I will always remember his strong physique flying through the air, unbounded by gravity embodying the choreography of Bill T. and teaching me what it meant to be a true artist. He could turn, jump, lift, and more. His frame wasted no space, taken up only by bones and sheer muscle and heart.
I will never forget standing backstage in NJ in an undisclosed theatrical location, holding hands in a circle with our complete cast praying for a beautiful run, and NOT for a SPOT on Broadway but inviting the spirit into the space, into our bodies, to do our storytelling the justice it deserved. Standing in full costume, anxiety filling the space, the smokey burn of dust simmering on the gels in the back of the theater, musty curtains, and sweaty dancers ready to explode with emotion. Forever.
There are so many more.
And while SuperFly never happened, a very common occurrence in the theater world, Darius would go on to have an incredible career. On Broadway he was in Mean Girls, Kiss Me Kate, Charlie and the Chocolate factory, Spider-Man, and Cinderella.
Darius also acted as Associate Executive Producer, Associated Creative Director, Choreographer, writer, and editor of the inaugural Antonyo Awards.
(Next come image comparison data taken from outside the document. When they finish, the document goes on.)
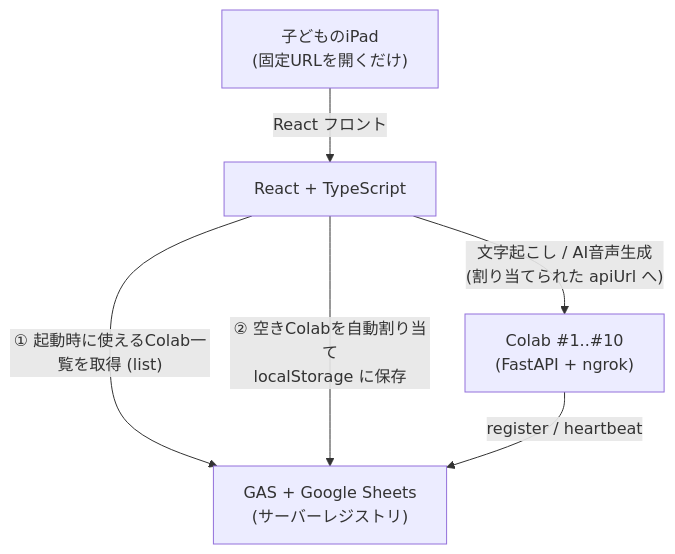
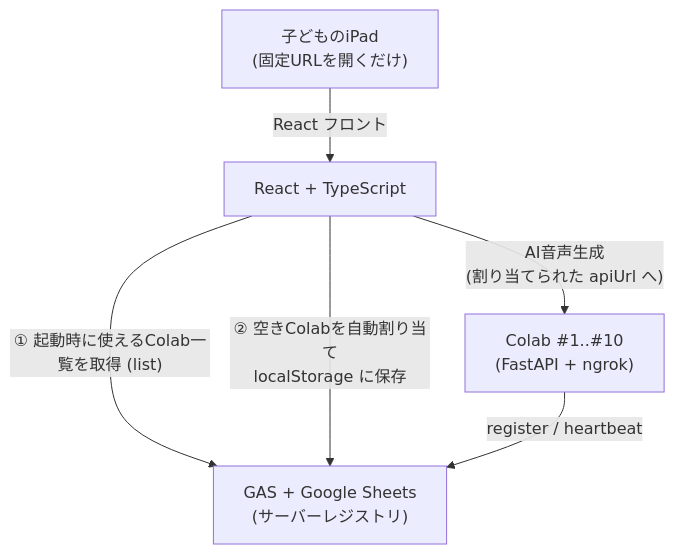
The first of 2 diagrams in README.md (TaiyoYamada/voice-comic-theater), drawn with Mermaid before and after one commit. The commit also changed other lines of this file and 6 other files, not shown here.

````diff
--- a/README.md
+++ b/README.md
@@ -9,8 +9,8 @@
 ```mermaid
 flowchart TD
     iPad["子どものiPad<br/>(固定URLを開くだけ)"] -->|React フロント| Front["React + TypeScript"]
     Front -->|"① 起動時に使えるColab一覧を取得 (list)"| GAS["GAS + Google Sheets<br/>(サーバーレジストリ)"]
     Front -->|"② 空きColabを自動割り当て<br/>localStorage に保存"| GAS
     Colab["Colab #1..#10<br/>(FastAPI + ngrok)"] -->|register / heartbeat| GAS
-    Front -->|"文字起こし / AI音声生成<br/>(割り当てられた apiUrl へ)"| Colab
+    Front -->|"AI音声生成<br/>(割り当てられた apiUrl へ)"| Colab
 ```
````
On television, Darius is featured in music videos in addition to appearances on Good Morning America, Halston, Katy Keene, Macy's Thanksgiving Day Parade, New Year's Eve With john legend, One Night Only: Best Of Broadway, Smash, The Today Show and the Tony Awards.
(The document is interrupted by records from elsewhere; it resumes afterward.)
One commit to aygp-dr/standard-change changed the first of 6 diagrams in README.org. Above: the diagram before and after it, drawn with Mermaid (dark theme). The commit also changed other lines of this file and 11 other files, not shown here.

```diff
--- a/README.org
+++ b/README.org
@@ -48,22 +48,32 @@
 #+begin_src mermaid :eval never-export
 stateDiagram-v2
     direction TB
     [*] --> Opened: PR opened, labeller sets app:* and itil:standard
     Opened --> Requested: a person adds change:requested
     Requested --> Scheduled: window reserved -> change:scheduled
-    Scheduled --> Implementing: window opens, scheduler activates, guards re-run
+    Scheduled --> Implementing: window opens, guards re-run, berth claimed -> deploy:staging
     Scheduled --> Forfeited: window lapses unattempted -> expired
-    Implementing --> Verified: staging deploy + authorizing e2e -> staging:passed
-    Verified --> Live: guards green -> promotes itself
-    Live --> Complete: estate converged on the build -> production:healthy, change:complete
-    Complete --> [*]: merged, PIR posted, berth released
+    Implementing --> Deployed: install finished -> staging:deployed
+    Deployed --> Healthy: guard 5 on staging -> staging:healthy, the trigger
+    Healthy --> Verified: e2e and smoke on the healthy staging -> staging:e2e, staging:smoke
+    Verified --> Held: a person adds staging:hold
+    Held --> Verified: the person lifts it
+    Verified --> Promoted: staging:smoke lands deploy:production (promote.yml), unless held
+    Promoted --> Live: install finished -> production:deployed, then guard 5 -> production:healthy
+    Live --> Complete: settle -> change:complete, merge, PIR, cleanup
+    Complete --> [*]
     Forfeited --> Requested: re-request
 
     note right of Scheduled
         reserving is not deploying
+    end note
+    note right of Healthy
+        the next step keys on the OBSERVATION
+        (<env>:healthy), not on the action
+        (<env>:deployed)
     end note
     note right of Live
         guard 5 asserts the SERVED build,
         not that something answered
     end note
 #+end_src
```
Darius, my regret is that as life took us in our separate directions I never told you how proud I was and how deserving of the abundance you received in your career. Every TIME I would see a playbill announcement or mention of your name included in an ensemble cast I would think, Go, Darius! How LUCKY is that creative team! I always viewed your achievement with pride and your wins and success felt like mine from our time tied to a project that was special to me.
If that sounds weird, I can only say that once you've been in a state of creation with someone for a long enough timeline, in my lived experience, their wins feel like yours. Quantum entanglement in theater...maybe it's a thing.
Death is something I think, fear, feel, and explore often through my own timeline.
What I have come up with as of late: In a world spinning around a ball of fire, in the middle of a universe...in the middle of many universes, dare to choose kindness. On the timeline of eternity, we are the flap of a butterfly wing. Have the courage to go after your dreams and create something.
Fall in love with something.
Fall in love with something.
Fall in Love with Something.
I don't believe we will ever "figure out "the constructs of life so spend more time celebrating the "Darius-like humans" of the world.
Darius, I celebrate you, your kindness, your warmth, and your DISCIPLINE as an artist. You continued showing up in an imperfect industry, in an imperfect world to create so much beauty.
My love and prayers to your family and the theater community.
I grieve all of the art, productions, and the not-yet-to-comes that we won't get to see.
Dance on friend. Sing with the angels. Keep creating in another timeline.
“Anything you do, let it come from you. Then it will be new. Give us more to see." Sondheim